The Impact of Trade on Organization and Productivity
A firm's productivity depends on how production is organized given the level of demand for its product. To capture this mechanism, we develop a theory of an economy where firms with heterogeneous demands use labor and knowledge to produce. Entrepreneurs decide the number of layers of management and the knowledge and span of control of each agent. As a result, in the theory, heterogeneity in demand leads to heterogeneity in productivity and other firms' outcomes. We use the theory to analyze the impact of international trade on organization and calibrate the model to the U.S. economy. Our results indicate that, as a result of a bilateral trade liberalization, firms that export will increase the number of layers of management and will decentralize decisions. The new organization of the average exporter results in higher productivity, although the responses of productivity are heterogeneous across these firms. In contrast, non-exporters reduce their number of layers, decentralization, and, on average, their productivity. The marginal exporter increases its productivity by about 1% and its revenue productivity by about 1.8%.
We thank Pol Antràs, Kyle Bagwell, Paco Buera, Arnaud Costinot, Luis Garicano, Elhanan Helpman, Wolfgang Keller, Alex Monge, Steve Redding, Steve Yeaple and many seminar participants for useful conversations and comments. Caliendo thanks the International Economics Section at Princeton University. The views expressed herein are those of the authors and do not necessarily reflect the views of the National Bureau of Economic Research.
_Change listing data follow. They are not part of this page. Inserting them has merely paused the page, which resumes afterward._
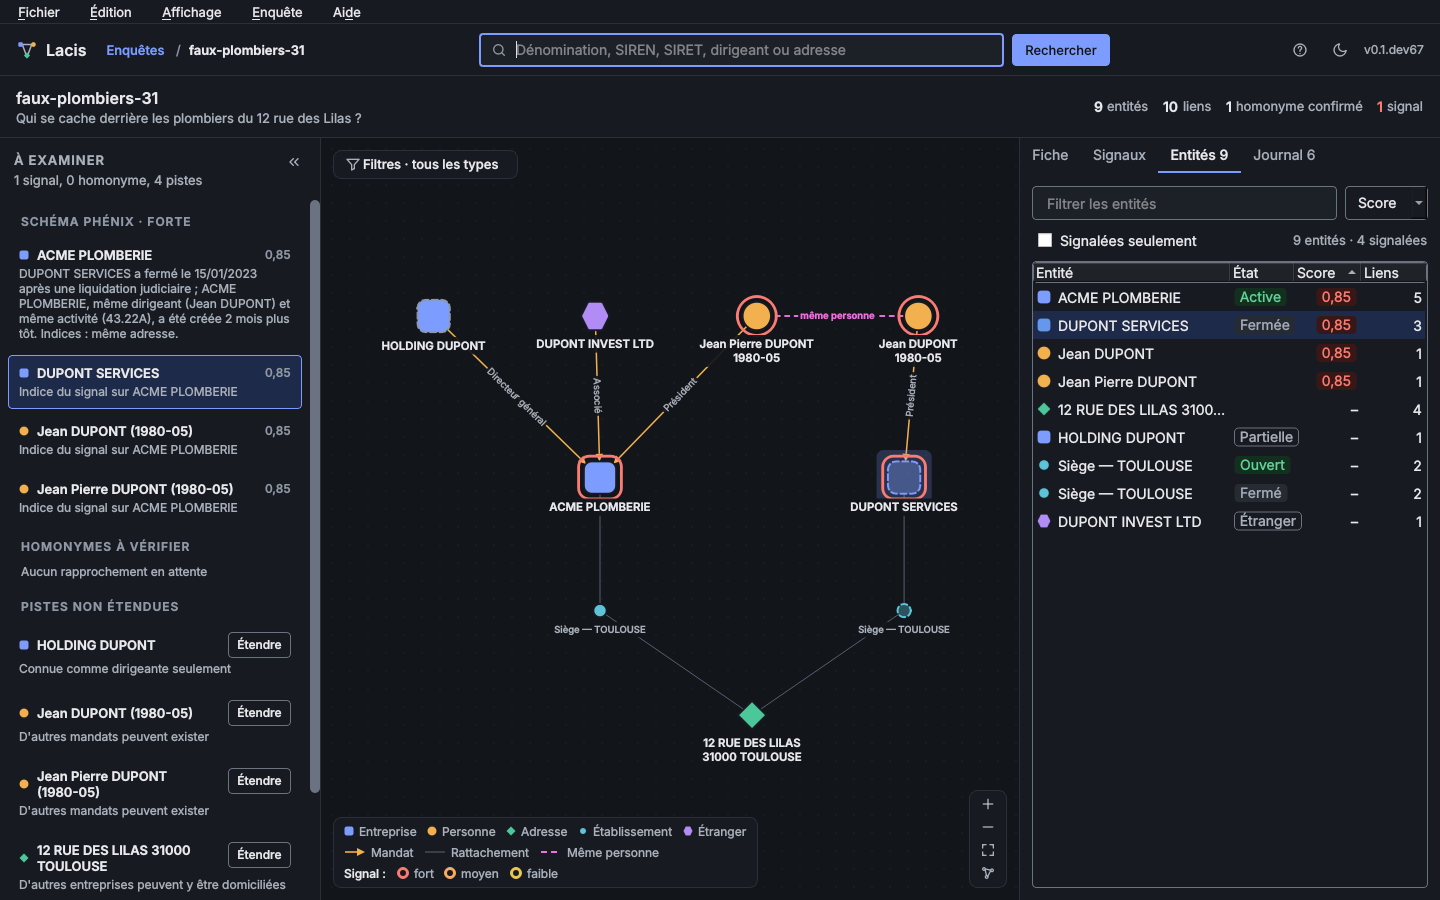
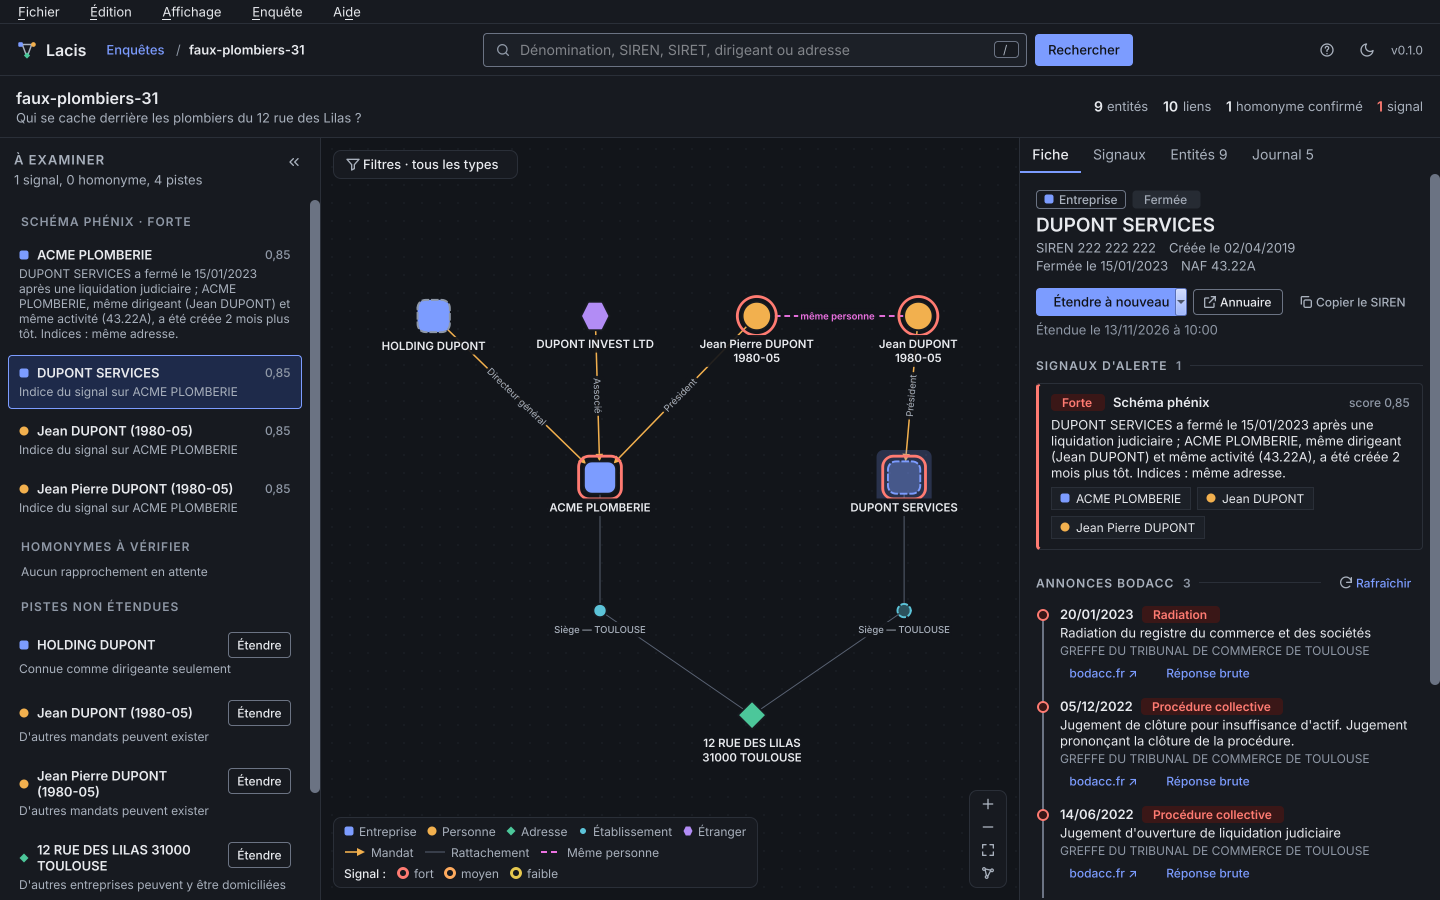
docs(197): Regenerate the screenshots of the website and the README
make screenshots now writes the main window of the home page into
site/src/assets/screenshots/, and the screenshots of the README and the
AppStream metadata into docs/images/. The README ones are rendered from
the same scene: they show the released version instead of a
development one, and the frozen time of the demo.

A test checks that every screenshot of the website comes from a scene
of the script and is shown by a page, and that the README and the
AppStream metadata show the screenshots of the script.

diff --git a/tests/test_take_screenshots.py b/tests/test_take_screenshots.py
@@ -11,6 +11,7 @@ from PySide6.QtWidgets import QApplication
 
 import take_screenshots
 from lacis.collectors import http_client
+from lacis.design.theme_controller import ThemePreference
 from lacis.graph import expansion
 from lacis.signals import recomputation
 from lacis.storage import homonym_decisions, investigations
@@ -18,6 +19,7 @@ from lacis.ui.main_window import DEFAULT_SIZE
 from take_screenshots import (
     FROZEN_MOMENT,
     SCENES,
+    SITE_SCREENSHOTS,
     THEMES,
     TIME_ZONE,
     frozen_clock,
@@ -31,6 +33,8 @@ from take_screenshots import (
     time_zone,
 )
 
+REPOSITORY = Path(__file__).resolve().parent.parent
+METAINFO = REPOSITORY / "packaging/linux/io.github.c4seus.lacis.metainfo.xml"
 CHANGELOG_TEXT = """# Changelog
 
 ## [Unreleased]
@@ -69,6 +73,33 @@ def expected_screenshots() -> list[str]:
             if scene.readme_name is not None:
                 expected.append(readme_screenshot(scene.readme_name, theme).as_posix())
     return expected
+
+
+def test_every_screenshot_of_the_website_comes_from_a_scene_and_is_shown() -> None:
+    committed = sorted(
+        path.relative_to(REPOSITORY).as_posix()
+        for path in (REPOSITORY / SITE_SCREENSHOTS).iterdir()
+    )
+    made = sorted(
+        site_screenshot(scene.name, theme).as_posix() for scene in SCENES for theme in THEMES
+    )
+    assert committed == made
+    pages = "".join(
+        page.read_text(encoding="utf-8")
+        for page in (REPOSITORY / "site/src/content/docs").rglob("*.md*")
+    )
+    assert [screenshot for screenshot in made if Path(screenshot).name not in pages] == []
+
+
+def test_the_readme_and_the_appstream_metadata_show_the_screenshots_of_the_demo() -> None:
+    readme = (REPOSITORY / "README.md").read_text(encoding="utf-8")
+    metainfo = METAINFO.read_text(encoding="utf-8")
+    for scene in SCENES:
+        if scene.readme_name is None:
+            continue
+        assert readme_screenshot(scene.readme_name, ThemePreference.LIGHT).as_posix() in readme
+        for theme in THEMES:
+            assert readme_screenshot(scene.readme_name, theme).as_posix() in metainfo
 
 
 def test_the_screenshots_show_the_last_released_version() -> None:

diff --git a/tests/test_website.py b/tests/test_website.py
@@ -111,7 +111,7 @@ def lossless_webp_size(path: Path) -> tuple[int, int]:
 
 def test_the_home_page_shows_the_main_window_in_both_themes_at_the_same_size() -> None:
     sizes = {
-        lossless_webp_size(SITE / f"src/assets/main-window-{theme}.webp")
+        lossless_webp_size(SITE / f"src/assets/screenshots/main-window-{theme}.webp")
         for theme in ("light", "dark")
     }
     assert sizes == {(2 * 1440, 2 * 900)}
Lorenzo Caliendo & Esteban Rossi-Hansberg, 2012. "The Impact of Trade on Organization and Productivity," The Quarterly Journal of Economics, Oxford University Press, vol. 127(3), pages 1393-1467. citation courtesy of